Diana Becerra, a former escrow officer at a title company who was experiencing homelessness before moving into a New Hope apartment, was chosen as her building’s RFC ambassador.
“They call me Miss Ambassador,” she says. “We are the representatives talking to our neighbors and then being a voice about the things that they want and need and that could make things better for everybody.”
New Hope, which provides affordable housing and access to healthcare, financial coaching, and other services intended to stabilize low-income households, used to take the pulse of residents by inviting residents to drop in during once-a-month “coffee and conversation” sessions. But, says Sarah Mangrem, the organization’s director of resident programs, the interactions were spotty and there wasn’t a formal mechanism to handle feedback from those sessions and the occasional surveys New Hope ran.
It was easy to see the organization needed more robust and regular input from residents, Mangrem says, when even serving cookies and punch wasn’t enough to improve attendance at programs like book clubs and support groups. It started participating in Listen4Good, a program to build nonprofits’ capacity for collecting, analyzing, and responding to client feedback. Catalyzed by that work, New Hope also signed on to Change In Mind, a statewide program fostering partnerships between nonprofits and the communities they serve to improve brain health and outcomes for children and families.
At the same time responses to Listen4Good surveys were showing New Hope that residents were interested in less-formal, more resident-led programming, its work with Change In Mind was moving the organization to work more closely with residents in similar ways. When designing and promoting new parent-child bonding opportunities, for example, New Hope used “input from moms as the experts,” Mangrem says.
“We began to understand more clearly that we didn’t always need to be in the room,” she notes about programs across the board. Now, for example, New Hope sponsors book clubs and support groups but without staff or outside facilitators, letting residents set the agendas and run the meetings.
RFC ambassadors also act as partners with New Hope on Listen4Good. They promote survey participation, assist residents who might need help completing the surveys, and share the results with their neighbors, explaining how New Hope is responding.
For upcoming surveys, the ambassadors will have a role from the start, consulting with New Hope on the kinds of questions to ask and how to ask them. They’ll also follow-up with individual residents whose survey answers signal the need for, or interest in, a more personal response.

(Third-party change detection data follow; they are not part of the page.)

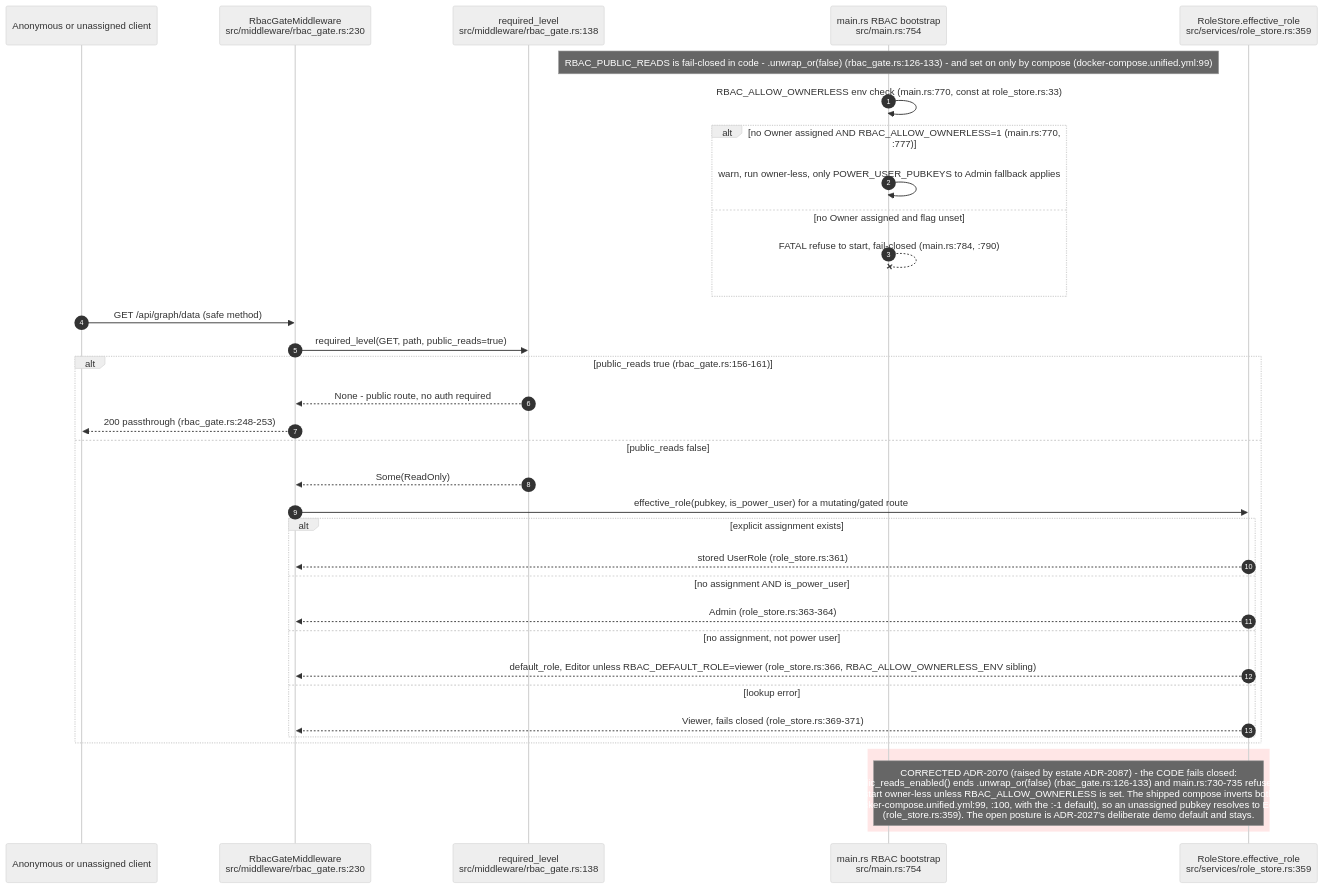
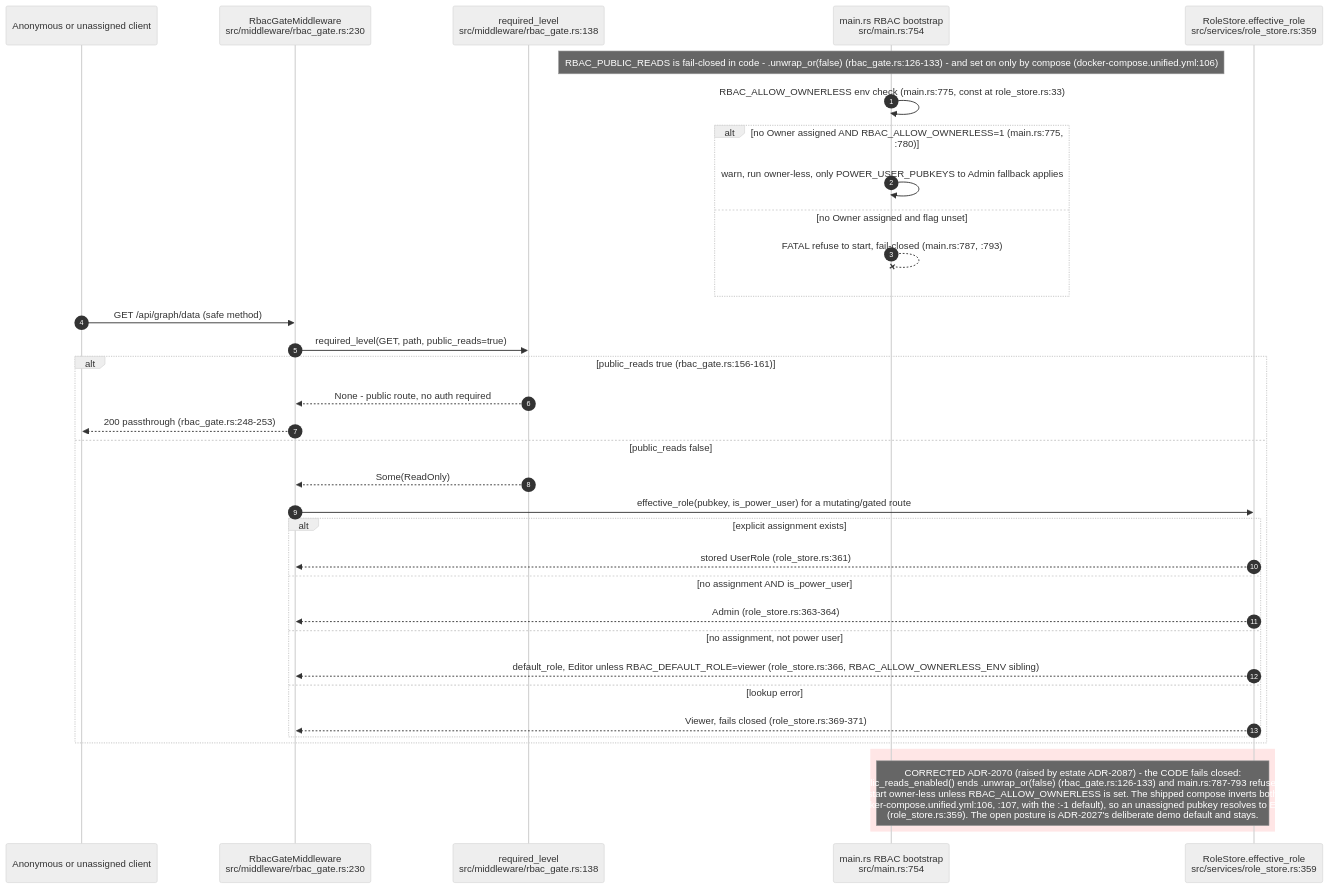
The ninth of 11 diagrams in docs/diagrams/visionclaw/22-data-authority-provenance-erasure.md (DreamLab-AI/VisionFlow), drawn with Mermaid (neutral theme) before and after one commit. The commit also changed other lines of this file and 136 other files, not shown here.

First line of the commit message:
docs(diagrams): refresh the whole corpus to code HEAD and prune low-value diagrams

````diff
--- a/docs/diagrams/visionclaw/22-data-authority-provenance-erasure.md
+++ b/docs/diagrams/visionclaw/22-data-authority-provenance-erasure.md
@@ -380,38 +382,38 @@
 ```mermaid
 sequenceDiagram
     autonumber
     participant C as Anonymous or unassigned client
     participant GATE as RbacGateMiddleware<br/>src/middleware/rbac_gate.rs:230
     participant REQ as required_level<br/>src/middleware/rbac_gate.rs:138
     participant BOOT as main.rs RBAC bootstrap<br/>src/main.rs:754
     participant RS as RoleStore.effective_role<br/>src/services/role_store.rs:359
 
-    Note over BOOT: RBAC_PUBLIC_READS is fail-closed in code - .unwrap_or(false) (rbac_gate.rs:126-133) - and set on only by compose (docker-compose.unified.yml:99)
-    BOOT->>BOOT: RBAC_ALLOW_OWNERLESS env check (main.rs:770, const at role_store.rs:33)
-    alt no Owner assigned AND RBAC_ALLOW_OWNERLESS=1 (main.rs:770, :777)
+    Note over BOOT: RBAC_PUBLIC_READS is fail-closed in code - .unwrap_or(false) (rbac_gate.rs:126-133) - and set on only by compose (docker-compose.unified.yml:106)
+    BOOT->>BOOT: RBAC_ALLOW_OWNERLESS env check (main.rs:775, const at role_store.rs:33)
+    alt no Owner assigned AND RBAC_ALLOW_OWNERLESS=1 (main.rs:775, :780)
         BOOT->>BOOT: warn, run owner-less, only POWER_USER_PUBKEYS to Admin fallback applies
     else no Owner assigned and flag unset
-        BOOT--xBOOT: FATAL refuse to start, fail-closed (main.rs:784, :790)
+        BOOT--xBOOT: FATAL refuse to start, fail-closed (main.rs:787, :793)
     end
     C->>GATE: GET /api/graph/data (safe method)
     GATE->>REQ: required_level(GET, path, public_reads=true)
     alt public_reads true (rbac_gate.rs:156-161)
         REQ-->>GATE: None - public route, no auth required
         GATE-->>C: 200 passthrough (rbac_gate.rs:248-253)
     else public_reads false
         REQ-->>GATE: Some(ReadOnly)
         GATE->>RS: effective_role(pubkey, is_power_user) for a mutating/gated route
         alt explicit assignment exists
             RS-->>GATE: stored UserRole (role_store.rs:361)
         else no assignment AND is_power_user
             RS-->>GATE: Admin (role_store.rs:363-364)
         else no assignment, not power user
             RS-->>GATE: default_role, Editor unless RBAC_DEFAULT_ROLE=viewer (role_store.rs:366, RBAC_ALLOW_OWNERLESS_ENV sibling)
         else lookup error
             RS-->>GATE: Viewer, fails closed (role_store.rs:369-371)
         end
     end
     rect rgb(255, 230, 230)
-    Note over BOOT,RS: CORRECTED ADR-2070 (raised by estate ADR-2087) - the CODE fails closed:<br/>public_reads_enabled() ends .unwrap_or(false) (rbac_gate.rs:126-133) and main.rs:730-735 refuses to<br/>start owner-less unless RBAC_ALLOW_OWNERLESS is set. The shipped compose inverts both<br/>(docker-compose.unified.yml:99, :100, with the :-1 default), so an unassigned pubkey resolves to Editor<br/>(role_store.rs:359). The open posture is ADR-2027's deliberate demo default and stays.
+    Note over BOOT,RS: CORRECTED ADR-2070 (raised by estate ADR-2087) - the CODE fails closed:<br/>public_reads_enabled() ends .unwrap_or(false) (rbac_gate.rs:126-133) and main.rs:787-793 refuses to<br/>start owner-less unless RBAC_ALLOW_OWNERLESS is set. The shipped compose inverts both<br/>(docker-compose.unified.yml:106, :107, with the :-1 default), so an unassigned pubkey resolves to Editor<br/>(role_store.rs:359). The open posture is ADR-2027's deliberate demo default and stays.
     end
 ```
````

The RFC is generating its own ideas that New Hope is putting into action, too. Ambassadors will oversee a new buddy system they proposed, intended to build community and organize check-ins – especially for residents who are sick or are less mobile outside their apartments. Ambassadors will also play a role in orientation for new residents, a process that was revamped with input from the RFC and Listen4Good surveys. Ambassadors will welcome new residents, introduce them to their neighbors, and share information about the culture, rules, schedules, and expectations of living at New Hope.

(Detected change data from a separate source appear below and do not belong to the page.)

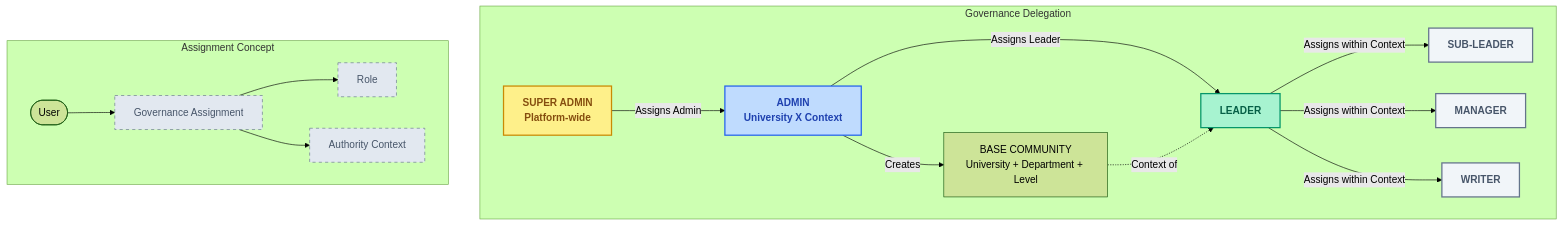
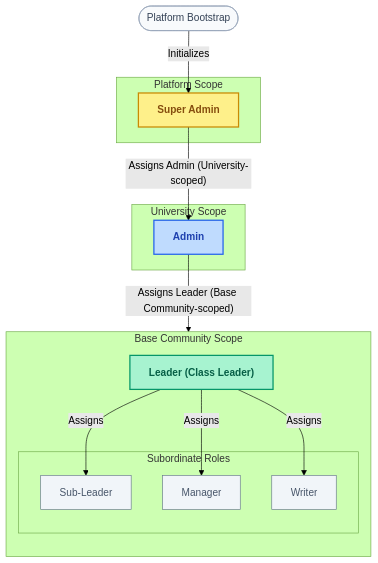
Before and after one commit to davidalbertstark-lab/Lenar: the second of 4 diagrams in docs/specifications/governance/governance-specification.md, drawn with Mermaid (forest theme). The commit also changed other lines of this file and 28 other files, not shown here.

Commit message:
docs: system-wide diagram redesign for first-instance comprehension

````diff
--- a/docs/specifications/governance/governance-specification.md
+++ b/docs/specifications/governance/governance-specification.md
@@ -102,35 +123,33 @@
 ```mermaid
 flowchart TD
+    classDef bootstrap fill:#f8fafc,stroke:#94a3b8,stroke-width:1px,color:#334155
     classDef platform fill:#fef08a,stroke:#ca8a04,stroke-width:2px,color:#854d0e,font-weight:bold
     classDef admin fill:#bfdbfe,stroke:#2563eb,stroke-width:2px,color:#1e40af,font-weight:bold
     classDef leader fill:#a7f3d0,stroke:#059669,stroke-width:2px,color:#065f46,font-weight:bold
-    classDef sub fill:#f1f5f9,stroke:#64748b,stroke-width:2px,color:#475569,font-weight:bold
-    classDef assignment fill:#e2e8f0,stroke:#64748b,stroke-width:1px,stroke-dasharray: 5 5,color:#475569
+    classDef sub fill:#f1f5f9,stroke:#64748b,stroke-width:1px,color:#475569
 
-    subgraph Governance Delegation
-        SA[SUPER ADMIN<br/>Platform-wide]
-        
-        SA -->|Assigns Admin| AdminX[ADMIN<br/>University X Context]
-        
-        AdminX -->|Creates| BC[BASE COMMUNITY<br/>University + Department + Level]
-        AdminX -->|Assigns Leader| Ldr[LEADER]
-        
-        BC -.->|Context of| Ldr
-        
-        Ldr -->|Assigns within Context| SubLdr[SUB-LEADER]
-        Ldr -->|Assigns within Context| Mgr[MANAGER]
-        Ldr -->|Assigns within Context| Wrt[WRITER]
+    subgraph PlatformScope["Platform Scope"]
+        SA["Super Admin"]:::platform
     end
 
-    subgraph Assignment Concept
-        Usr([User]) --> GovAssn[Governance Assignment]
-        GovAssn --> Role[Role]
-        GovAssn --> AuthCtx[Authority Context]
+    subgraph UniversityScope["University Scope"]
+        Admin["Admin"]:::admin
     end
 
-    class SA platform;
-    class AdminX admin;
-    class Ldr leader;
-    class SubLdr,Mgr,Wrt sub;
-    class GovAssn,Role,AuthCtx assignment;
+    subgraph CommunityScope["Base Community Scope"]
+        direction TB
+        Leader["Leader (Class Leader)"]:::leader
+        subgraph Subordinates["Subordinate Roles"]
+            SubLeader["Sub-Leader"]:::sub
+            Manager["Manager"]:::sub
+            Writer["Writer"]:::sub
+        end
+    end
+
+    Boot(["Platform Bootstrap"]):::bootstrap -->|"Initializes"| SA
+    SA -->|"Assigns Admin (University-scoped)"| Admin
+    Admin -->|"Assigns Leader (Base Community-scoped)"| Leader
+    Leader -->|"Assigns"| SubLeader
+    Leader -->|"Assigns"| Manager
+    Leader -->|"Assigns"| Writer
 ```
````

“We are the ones that live here,” says RFC member Becerra. “We know what’s what. We are a wealth of information and so we can help new residents.” She adds that amplifying the voices of ambassadors and other residents can also help New Hope “do what we all want – [provide] opportunities for us to reach our goals.”